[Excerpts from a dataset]
---------------

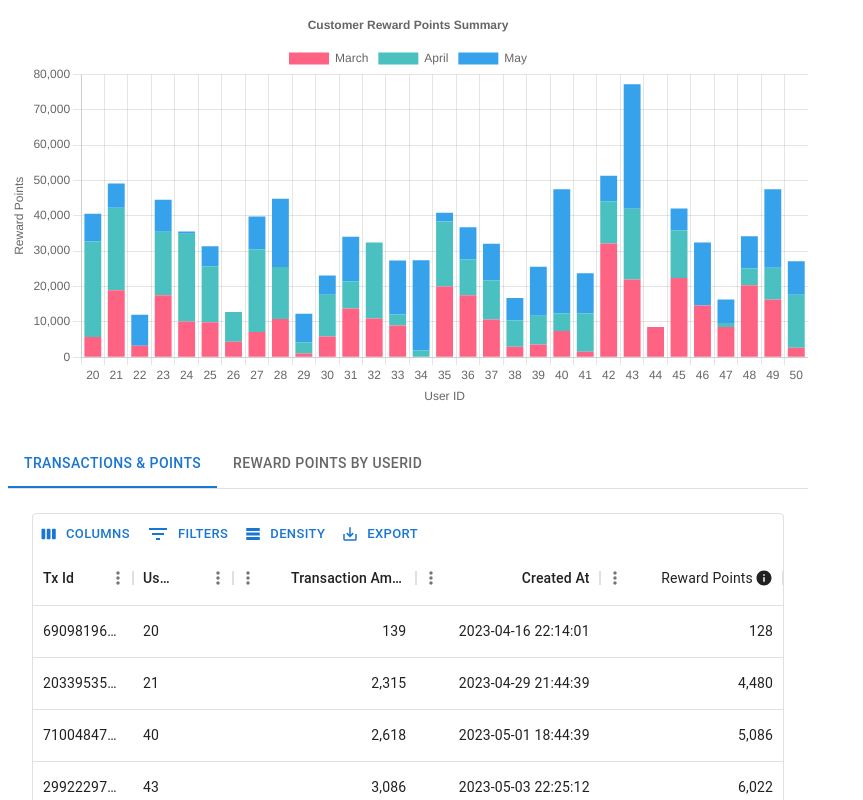
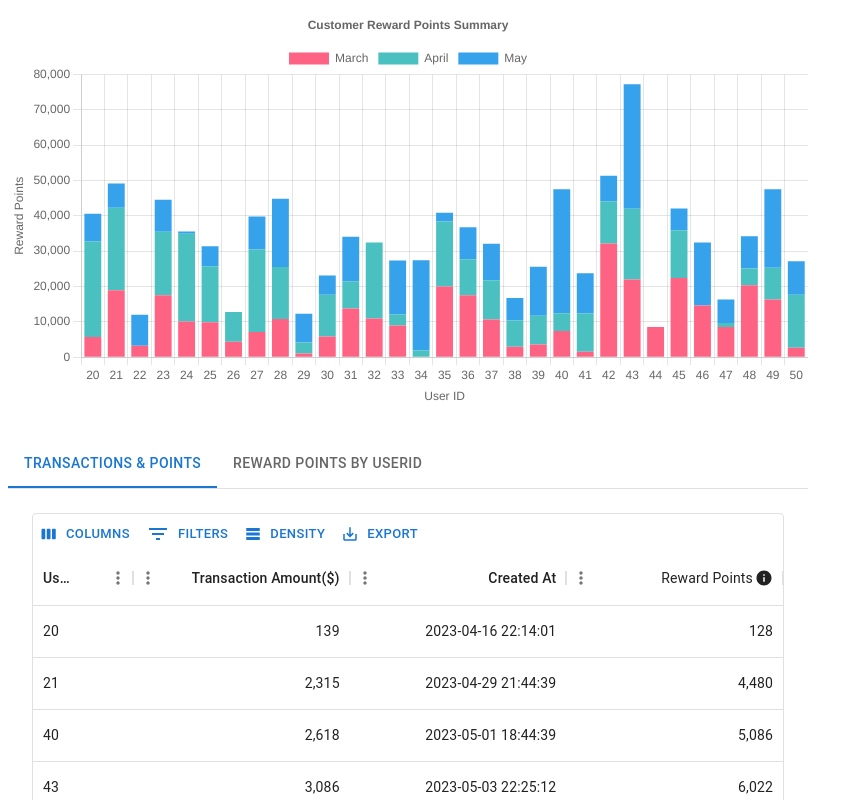
Before and after one commit to windyzhang777/charter-assignment-vercel, a React (Create React App) app: page / in a window 1280 px wide. Shown: the top 800 px of the page, without its empty margins (0-863 px from the left). Built offline with nearby package versions, Linux system fonts and the light colour scheme; data requests are answered from the project's data file.

Commit message:
hide tx id

```diff
--- a/src/components/DataTable.js
+++ b/src/components/DataTable.js
@@ -49,6 +49,12 @@ export function DataTable({ isTx, getDataByPoints }) {
         slots={{ toolbar: GridToolbar }}
         initialState={{
           ...data.initialState,
+          columns: {
+            ...data.initialState?.columns,
+            columnVisibilityModel: {
+              id: isTx ? false : true,
+            },
+          },
           pagination: { paginationModel: { pageSize: 10 } },
         }}
         pageSizeOptions={[10, 25, 50, 100]}
```
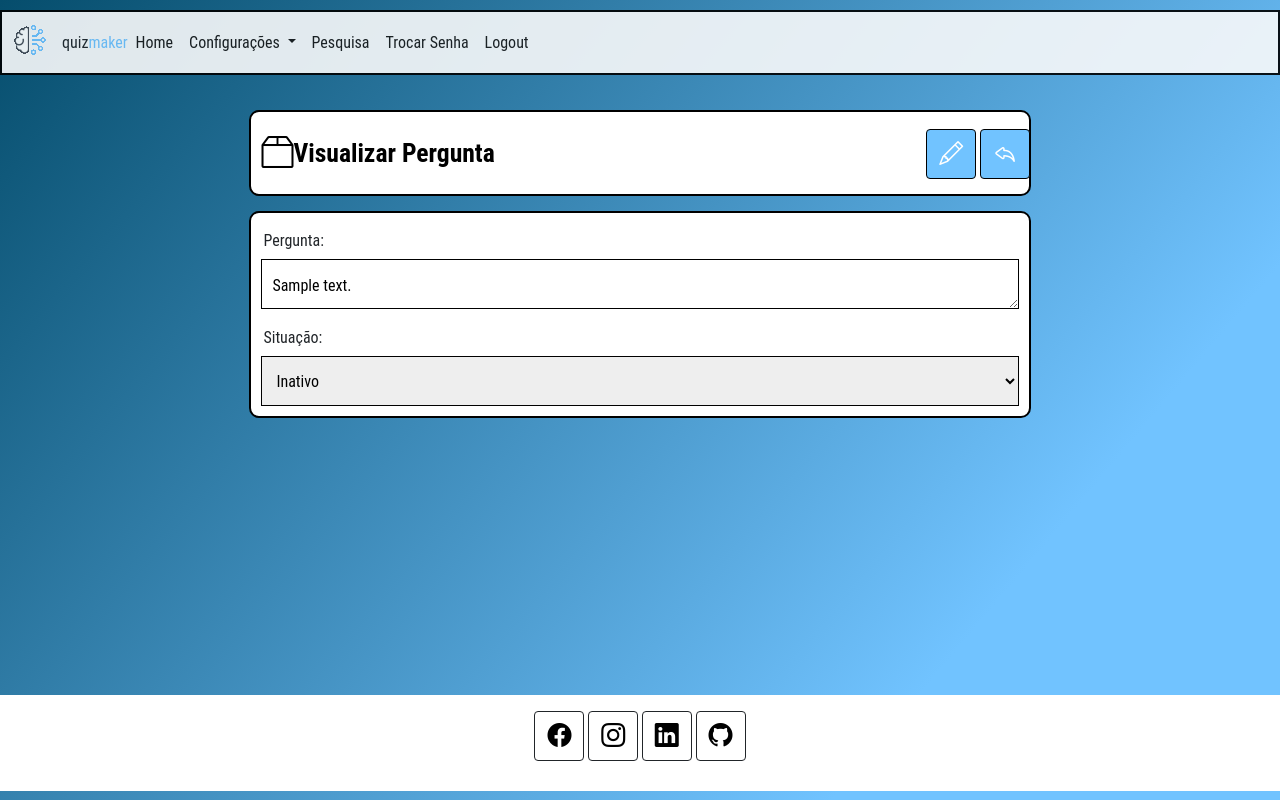
After one commit to Douglaxz/APIClimaTempo, a Flask app: page /visualizarPergunta/11 in a window 1280 px wide. The commit adds this page. Run offline with Flask 2, Linux system fonts and the light colour scheme; the visitor is signed in with stand-in values (Sample User, id 1); tables that the repository leaves empty hold one stand-in row (values such as "Sample post"); parts of the project's set-up code (start-up, migrations or seed data) failed here and were passed over; some libraries are stand-ins or nearby versions.

Commit message:
inclusão da área de perguntas

```diff
--- a/templates/template.html
+++ b/templates/template.html
@@ -33,8 +33,10 @@
               <li><a class="dropdown-item" href="/usuario">Usuários</a></li>
               <li><a class="dropdown-item" href="/tipousuario">Tipos de Usuário</a></li>
               <li><a class="dropdown-item" href="/tipostatus">Tipos de Status</a></li>
-              <li><a class="dropdown-item" href="/pesquisa">Pesquisa</a></li>
             </ul>
+          </li>
+          <li class="nav-item">
+            <a class="nav-link active" href="/pesquisa">Pesquisa</a>
           </li>
           <li class="nav-item">
             <a class="nav-link active" href="/editarSenhaUsuario">Trocar Senha</a>
--- /dev/null
+++ b/templates/visualizarPergunta.html
@@ -0,0 +1,27 @@
+{% extends "template.html"%}
+{% block conteudo %}
+<div class="box_cabecalho">
+  <div class="box_titulo_interno">
+    <i class="bi bi-box2" style="font-size:2rem; color:black;" data-toggle="tooltip" data-placement="right" title="Tipo Status"></i> {{ titulo }}
+  </div>
+  <div class="box_botoes">
+    <a class="btn btn_titulo" href="{{url_for('editarPergunta',id=id, idpergunta=idpergunta)}}"><i class="bi bi-pencil" style="font-size:1.5rem; color:white;"></i></a>
+  </div>
+  <div class="box_botoes">
+    <a class="btn btn_titulo" href="{{url_for('visualizarPesquisa', id=id)}}"><i class="bi bi-reply" style="font-size:1.5rem; color:white;"></i></a>
+  </div>
+</div>
+<div class="boxformulario">
+  <fieldset>
+    {{form.csrf_token()}}
+    <div class="form-group">
+      {{form.desc.label(class="rotulo")}}
+      {{form.desc(class="busca__input")}}
+    </div>
+    <div class="form-group">
+      {{form.status.label(class="rotulo")}}
+      {{form.status(class="busca__input")}}
+    </div>
+  </fieldset>
+</div>
+{% endblock%}
--- a/views.py
+++ b/views.py
@@ -642,7 +642,13 @@ def visualizarPesquisa(id):
     form.status.data = pesquisa.cod_tipostatus
     form.nome.data = pesquisa.nome_pesquisa
     form.codext.data = pesquisa.codext_pesquisa
-    return render_template('visualizarPesquisa.html', titulo='Visualizar Pesquisa', id=id, form=form)
+    page = request.args.get('page', 1, type=int)
+    perguntas = tb_pergunta.query.order_by(tb_pergunta.desc_pergunta)\
+        .filter(tb_pergunta.cod_pesquisa == id)\
+        .paginate(page=page, per_page=ROWS_PER_PAGE, error_out=False)
+
+
+    return render_template('visualizarPesquisa.html', titulo='Visualizar Pesquisa', id=id, form=form, perguntas=perguntas)
 
 #---------------------------------------------------------------------------------------------------------------------------------
 #ROTA: editarPesquisa
@@ -730,3 +736,28 @@ def criarPergunta():
     db.session.add(novoPergunta)
     db.session.commit()
     return redirect(url_for('visualizarPesquisa', id=id))
+
+#---------------------------------------------------------------------------------------------------------------------------------
+#ROTA: visualizarPergunta
+#FUNÇÃO: visualizar informações de pergunta no banco de dados
+#PODE ACESSAR: todos
+#---------------------------------------------------------------------------------------------------------------------------------
+@app.route('/visualizarPergunta/<int:id><int:idpergunta>')
+def visualizarPergunta(id,idpergunta):
+    if 'usuario_logado' not in session or session['usuario_logado'] == None:
+        flash('Sessão expirou, favor logar novamente','danger')
+        return redirect(url_for('login',proxima=url_for('visualizarPergunta')))
+    pergunta = tb_pergunta.query.filter_by(cod_pergunta=idpergunta).first()
+    form = FormularioPerguntaVisualizar()
+    form.desc.data = pergunta.desc_pergunta
+    form.status.data = pergunta.status_pergunta
+    return render_template('visualizarPergunta.html', titulo='Visualizar Pergunta', id=id, form=form, idpergunta=idpergunta)
+
+#---------------------------------------------------------------------------------------------------------------------------------
+#ROTA: editarPergunta
+#FUNÇÃO: editar informações de pergunta no banco de dados
+#PODE ACESSAR: todos
+#---------------------------------------------------------------------------------------------------------------------------------
+@app.route('/editarPergunta/<int:id><int:idpergunta>')
+def editarPergunta(id,idpergunta):
+    pass
```
Also changed, not shown: templates/visualizarPesquisa.html (+31 -0 lines).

---------------

■ Task instructions: Leaving every image behind, repeat the data in full and exactly.

■ Written answer:
Before and after one commit to windyzhang777/charter-assignment-vercel, a React (Create React App) app: page / in a window 1280 px wide. Shown: the top 800 px of the page, without its empty margins (0-863 px from the left). Built offline with nearby package versions, Linux system fonts and the light colour scheme; data requests are answered from the project's data file.

Commit message:
hide tx id

```diff
--- a/src/components/DataTable.js
+++ b/src/components/DataTable.js
@@ -49,6 +49,12 @@ export function DataTable({ isTx, getDataByPoints }) {
         slots={{ toolbar: GridToolbar }}
         initialState={{
           ...data.initialState,
+          columns: {
+            ...data.initialState?.columns,
+            columnVisibilityModel: {
+              id: isTx ? false : true,
+            },
+          },
           pagination: { paginationModel: { pageSize: 10 } },
         }}
         pageSizeOptions={[10, 25, 50, 100]}
```
After one commit to Douglaxz/APIClimaTempo, a Flask app: page /visualizarPergunta/11 in a window 1280 px wide. The commit adds this page. Run offline with Flask 2, Linux system fonts and the light colour scheme; the visitor is signed in with stand-in values (Sample User, id 1); tables that the repository leaves empty hold one stand-in row (values such as "Sample post"); parts of the project's set-up code (start-up, migrations or seed data) failed here and were passed over; some libraries are stand-ins or nearby versions.

Commit message:
inclusão da área de perguntas

```diff
--- a/templates/template.html
+++ b/templates/template.html
@@ -33,8 +33,10 @@
               <li><a class="dropdown-item" href="/usuario">Usuários</a></li>
               <li><a class="dropdown-item" href="/tipousuario">Tipos de Usuário</a></li>
               <li><a class="dropdown-item" href="/tipostatus">Tipos de Status</a></li>
-              <li><a class="dropdown-item" href="/pesquisa">Pesquisa</a></li>
             </ul>
+          </li>
+          <li class="nav-item">
+            <a class="nav-link active" href="/pesquisa">Pesquisa</a>
           </li>
           <li class="nav-item">
             <a class="nav-link active" href="/editarSenhaUsuario">Trocar Senha</a>
--- /dev/null
+++ b/templates/visualizarPergunta.html
@@ -0,0 +1,27 @@
+{% extends "template.html"%}
+{% block conteudo %}
+<div class="box_cabecalho">
+  <div class="box_titulo_interno">
+    <i class="bi bi-box2" style="font-size:2rem; color:black;" data-toggle="tooltip" data-placement="right" title="Tipo Status"></i> {{ titulo }}
+  </div>
+  <div class="box_botoes">
+    <a class="btn btn_titulo" href="{{url_for('editarPergunta',id=id, idpergunta=idpergunta)}}"><i class="bi bi-pencil" style="font-size:1.5rem; color:white;"></i></a>
+  </div>
+  <div class="box_botoes">
+    <a class="btn btn_titulo" href="{{url_for('visualizarPesquisa', id=id)}}"><i class="bi bi-reply" style="font-size:1.5rem; color:white;"></i></a>
+  </div>
+</div>
+<div class="boxformulario">
+  <fieldset>
+    {{form.csrf_token()}}
+    <div class="form-group">
+      {{form.desc.label(class="rotulo")}}
+      {{form.desc(class="busca__input")}}
+    </div>
+    <div class="form-group">
+      {{form.status.label(class="rotulo")}}
+      {{form.status(class="busca__input")}}
+    </div>
+  </fieldset>
+</div>
+{% endblock%}
--- a/views.py
+++ b/views.py
@@ -642,7 +642,13 @@ def visualizarPesquisa(id):
     form.status.data = pesquisa.cod_tipostatus
     form.nome.data = pesquisa.nome_pesquisa
     form.codext.data = pesquisa.codext_pesquisa
-    return render_template('visualizarPesquisa.html', titulo='Visualizar Pesquisa', id=id, form=form)
+    page = request.args.get('page', 1, type=int)
+    perguntas = tb_pergunta.query.order_by(tb_pergunta.desc_pergunta)\
+        .filter(tb_pergunta.cod_pesquisa == id)\
+        .paginate(page=page, per_page=ROWS_PER_PAGE, error_out=False)
+
+
+    return render_template('visualizarPesquisa.html', titulo='Visualizar Pesquisa', id=id, form=form, perguntas=perguntas)
 
 #---------------------------------------------------------------------------------------------------------------------------------
 #ROTA: editarPesquisa
@@ -730,3 +736,28 @@ def criarPergunta():
     db.session.add(novoPergunta)
     db.session.commit()
     return redirect(url_for('visualizarPesquisa', id=id))
+
+#---------------------------------------------------------------------------------------------------------------------------------
+#ROTA: visualizarPergunta
+#FUNÇÃO: visualizar informações de pergunta no banco de dados
+#PODE ACESSAR: todos
+#---------------------------------------------------------------------------------------------------------------------------------
+@app.route('/visualizarPergunta/<int:id><int:idpergunta>')
+def visualizarPergunta(id,idpergunta):
+    if 'usuario_logado' not in session or session['usuario_logado'] == None:
+        flash('Sessão expirou, favor logar novamente','danger')
+        return redirect(url_for('login',proxima=url_for('visualizarPergunta')))
+    pergunta = tb_pergunta.query.filter_by(cod_pergunta=idpergunta).first()
+    form = FormularioPerguntaVisualizar()
+    form.desc.data = pergunta.desc_pergunta
+    form.status.data = pergunta.status_pergunta
+    return render_template('visualizarPergunta.html', titulo='Visualizar Pergunta', id=id, form=form, idpergunta=idpergunta)
+
+#---------------------------------------------------------------------------------------------------------------------------------
+#ROTA: editarPergunta
+#FUNÇÃO: editar informações de pergunta no banco de dados
+#PODE ACESSAR: todos
+#---------------------------------------------------------------------------------------------------------------------------------
+@app.route('/editarPergunta/<int:id><int:idpergunta>')
+def editarPergunta(id,idpergunta):
+    pass
```
Also changed, not shown: templates/visualizarPesquisa.html (+31 -0 lines).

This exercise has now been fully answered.